Data excerpts
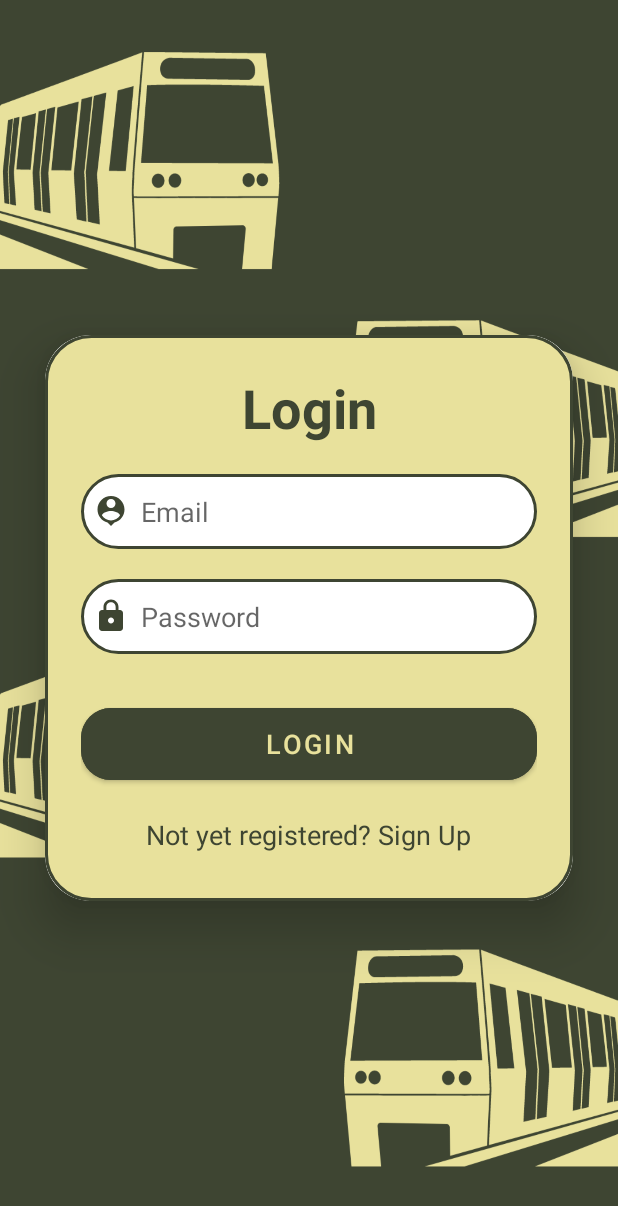
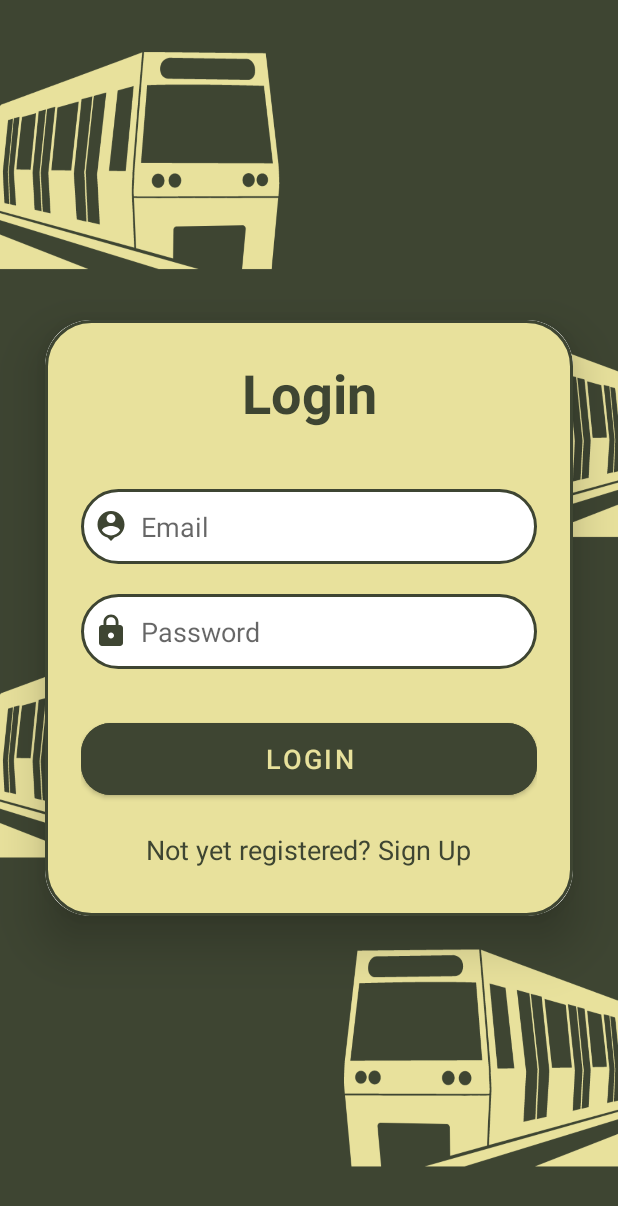
Before and after one commit to akshubawa/Android_Studio_Basics, an Android app: the LoginActivity screen opened directly, with no data from a screen before it, on a phone screen of 412 x 824 dp. Shown: the top 1206 px of the screen. Run offline under Robolectric (Android 15) with nearby library versions, the phone set to English and light mode, and no system bars.

Commit message:
Update activity_login.xml

```diff
--- a/Android Studio New/app/src/main/res/layout/activity_login.xml
+++ b/Android Studio New/app/src/main/res/layout/activity_login.xml
@@ -39,7 +39,7 @@
                 android:layout_height="50dp"
                 android:id="@+id/login_email"
                 android:background="@drawable/olive_white_border"
-                android:layout_marginTop="20dp"
+                android:layout_marginTop="40dp"
                 android:padding="8dp"
                 android:hint="Email"
                 android:drawableLeft="@drawable/baseline_person_pin_24"
```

» EXERCISE DIRECTIONS:
Reproduce all of the entries word for word, skipping any pictures they hold.

» RESULT OF THE EXERCISE:
Before and after one commit to akshubawa/Android_Studio_Basics, an Android app: the LoginActivity screen opened directly, with no data from a screen before it, on a phone screen of 412 x 824 dp. Shown: the top 1206 px of the screen. Run offline under Robolectric (Android 15) with nearby library versions, the phone set to English and light mode, and no system bars.

Commit message:
Update activity_login.xml

```diff
--- a/Android Studio New/app/src/main/res/layout/activity_login.xml
+++ b/Android Studio New/app/src/main/res/layout/activity_login.xml
@@ -39,7 +39,7 @@
                 android:layout_height="50dp"
                 android:id="@+id/login_email"
                 android:background="@drawable/olive_white_border"
-                android:layout_marginTop="20dp"
+                android:layout_marginTop="40dp"
                 android:padding="8dp"
                 android:hint="Email"
                 android:drawableLeft="@drawable/baseline_person_pin_24"
```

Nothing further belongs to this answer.